• **Your task**
Pick out the lines below that contain the string "mode" and copy them all.

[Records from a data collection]
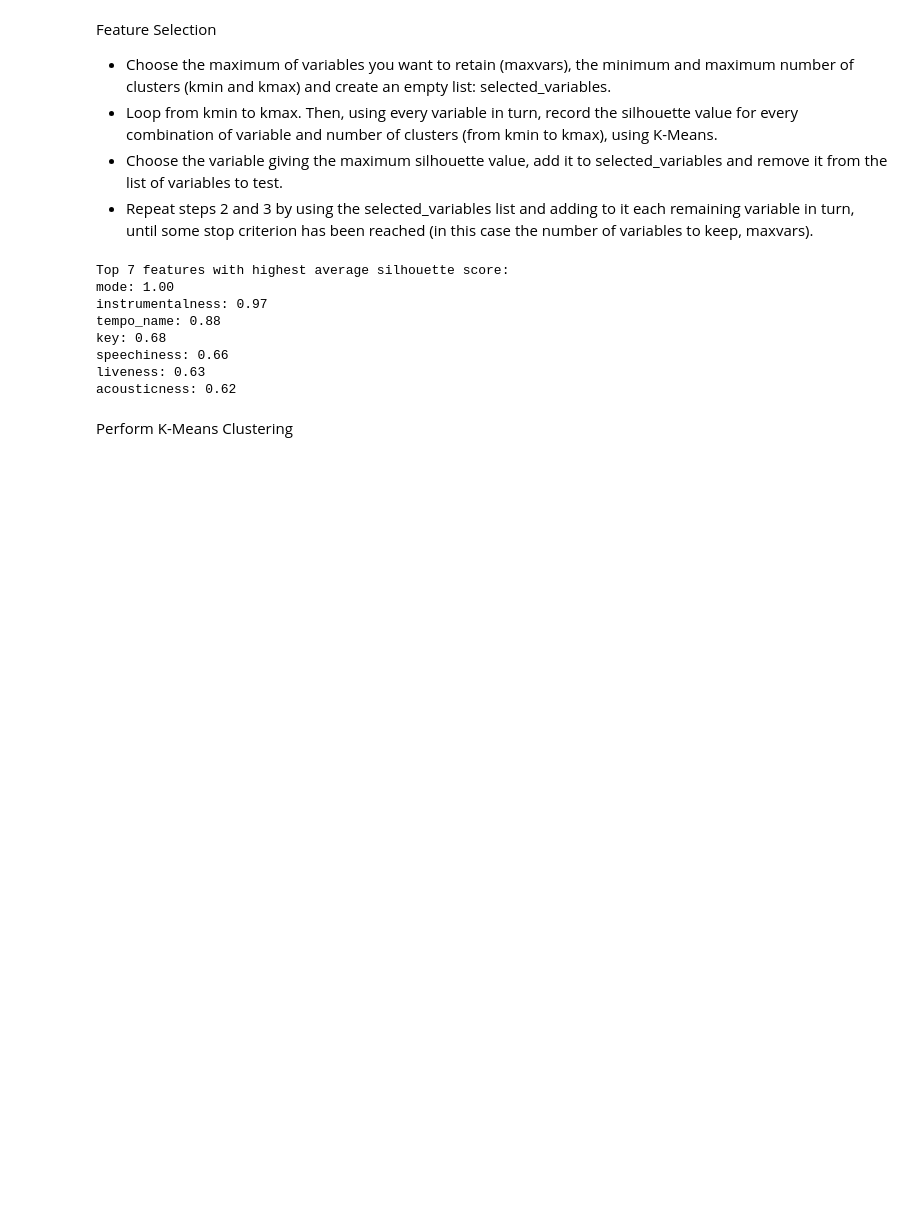
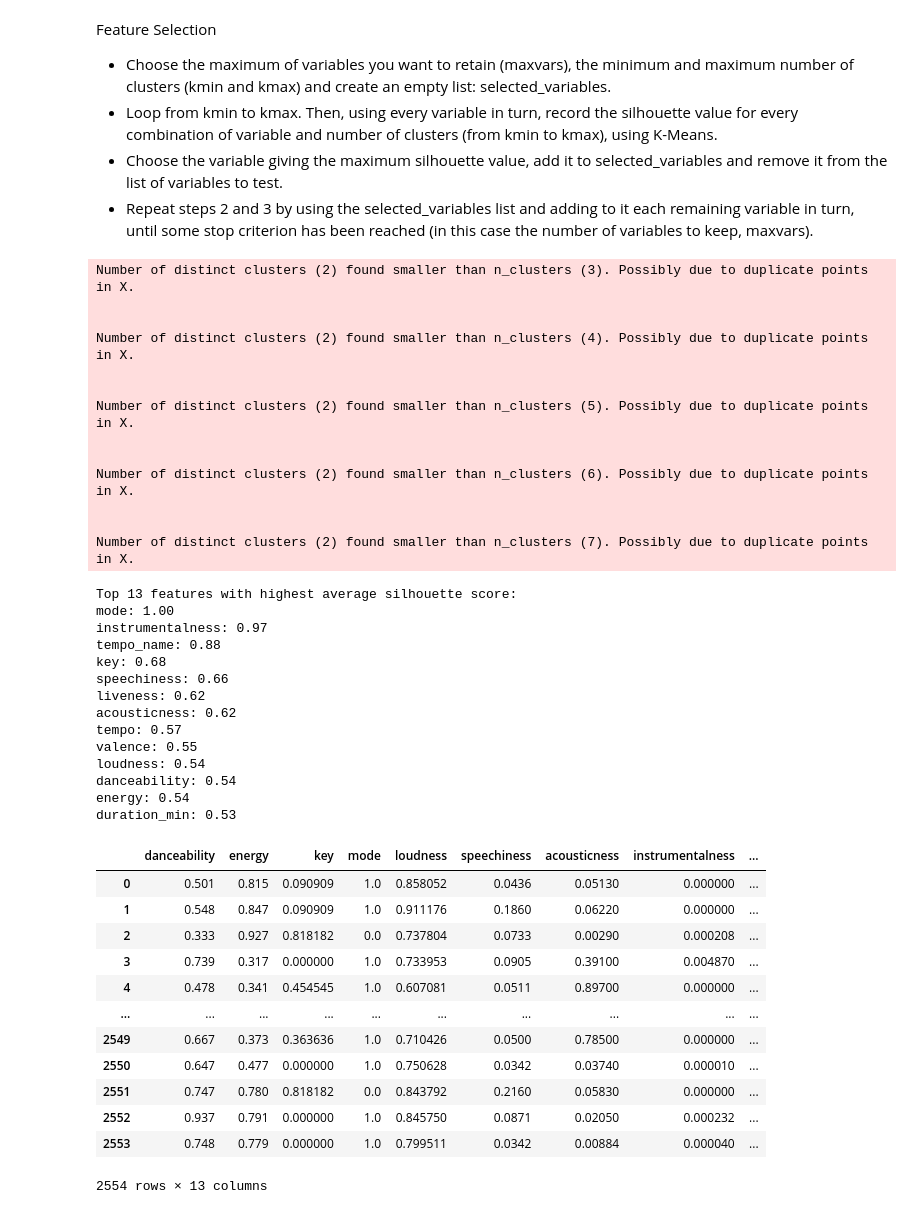
Before and after one commit to natdosan/Spotify-Persona-Clustering, a Jupyter notebook: code/src/preprocess/preprocess.ipynb, the cells around one changed output. Saved outputs shown, nothing was run; the diff lists cells and outputs as text; code cells hidden in the pictures; blank space fills up the shorter version.

Commit message:
Addition: first clustering

```diff
--- a/code/src/preprocess/preprocess.ipynb
+++ b/code/src/preprocess/preprocess.ipynb
@@ -205,36 +192,68 @@ for i in range(optimal_n_clusters):
     plt.savefig(f'../preprocess/figures/cluster_{i+1}_important_features.png')
     plt.close()
 # %%
+# audio features is a dataframe with only the features
 audio_features = charts.iloc[:, 2:]
 kmin = 2
 kmax = 7
 
 # Compute the silhouette score for each audio feature
 silhouette_scores = {}
 for feature in audio_features.columns:
     X = audio_features[[feature]]
     scores = []
     for n_clusters in range(kmin, kmax+1):
         kmeans = KMeans(n_clusters=n_clusters)
         cluster_labels = kmeans.fit_predict(X)
         silhouette_avg = silhouette_score(X, cluster_labels)
         scores.append(silhouette_avg)
     silhouette_scores[feature] = sum(scores) / len(scores)
 
 # Select the top n features with the highest average silhouette score
-n = 7
-top_features = sorted(silhouette_scores, key=silhouette_scores.get, reverse=True)[:n]
+n = 13
+top_features = sorted(silhouette_scores, key=silhouette_scores.get, reverse=True)#[:n]
 print(f"Top {n} features with highest average silhouette score:")
 for feature in top_features:
     print(f"{feature}: {silhouette_scores[feature]:.2f}")
+audio_features
 # %% [output]
-Top 7 features with highest average silhouette score:
-mode: 1.00
-instrumentalness: 0.97
-tempo_name: 0.88
-key: 0.68
-speechiness: 0.66
-liveness: 0.63
-acousticness: 0.62
+Number of distinct clusters (2) found smaller than n_clusters (3). Possibly due to duplicate points in X.
+
+
+Number of distinct clusters (2) found smaller than n_clusters (4). Possibly due to duplicate points in X.
+
+
+Number of distinct clusters (2) found smaller than n_clusters (5). Possibly due to duplicate points in X.
+
+
+Number of distinct clusters (2) found smaller than n_clusters (6). Possibly due to duplicate points in X.
+
+
+Number of distinct clusters (2) found smaller than n_clusters (7). Possibly due to duplicate points in X.
+Top 13 features with highest average silhouette score:
+mode: 1.00
+instrumentalness: 0.97
+tempo_name: 0.88
+key: 0.68
+speechiness: 0.66
+liveness: 0.62
+acousticness: 0.62
+tempo: 0.57
+valence: 0.55
+loudness: 0.54
+danceability: 0.54
+energy: 0.54
+duration_min: 0.53
+|  | danceability | energy | key | mode | loudness | speechiness | acousticness | instrumentalness | ... |
+| 0 | 0.501 | 0.815 | 0.090909 | 1.0 | 0.858052 | 0.0436 | 0.05130 | 0.000000 | ... |
+| 1 | 0.548 | 0.847 | 0.090909 | 1.0 | 0.911176 | 0.1860 | 0.06220 | 0.000000 | ... |
+| 2 | 0.333 | 0.927 | 0.818182 | 0.0 | 0.737804 | 0.0733 | 0.00290 | 0.000208 | ... |
+| 3 | 0.739 | 0.317 | 0.000000 | 1.0 | 0.733953 | 0.0905 | 0.39100 | 0.004870 | ... |
+| 4 | 0.478 | 0.341 | 0.454545 | 1.0 | 0.607081 | 0.0511 | 0.89700 | 0.000000 | ... |
+| ... | ... | ... | ... | ... | ... | ... | ... | ... | ... |
+| 2549 | 0.667 | 0.373 | 0.363636 | 1.0 | 0.710426 | 0.0500 | 0.78500 | 0.000000 | ... |
+| 2550 | 0.647 | 0.477 | 0.000000 | 1.0 | 0.750628 | 0.0342 | 0.03740 | 0.000010 | ... |
+| 2551 | 0.747 | 0.780 | 0.818182 | 0.0 | 0.843792 | 0.2160 | 0.05830 | 0.000000 | ... |
+| 2552 | 0.937 | 0.791 | 0.000000 | 1.0 | 0.845750 | 0.0871 | 0.02050 | 0.000232 | ... |
+| 2553 | 0.748 | 0.779 | 0.000000 | 1.0 | 0.799511 | 0.0342 | 0.00884 | 0.000040 | ... |
+2554 rows × 13 columns
-# %% [markdown]
-Perform K-Means Clustering
```
Also changed, not shown: parts of 4 cells of this notebook.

• **Response area**
-mode: 1.00
+mode: 1.00
+|  | danceability | energy | key | mode | loudness | speechiness | acousticness | instrumentalness | ... |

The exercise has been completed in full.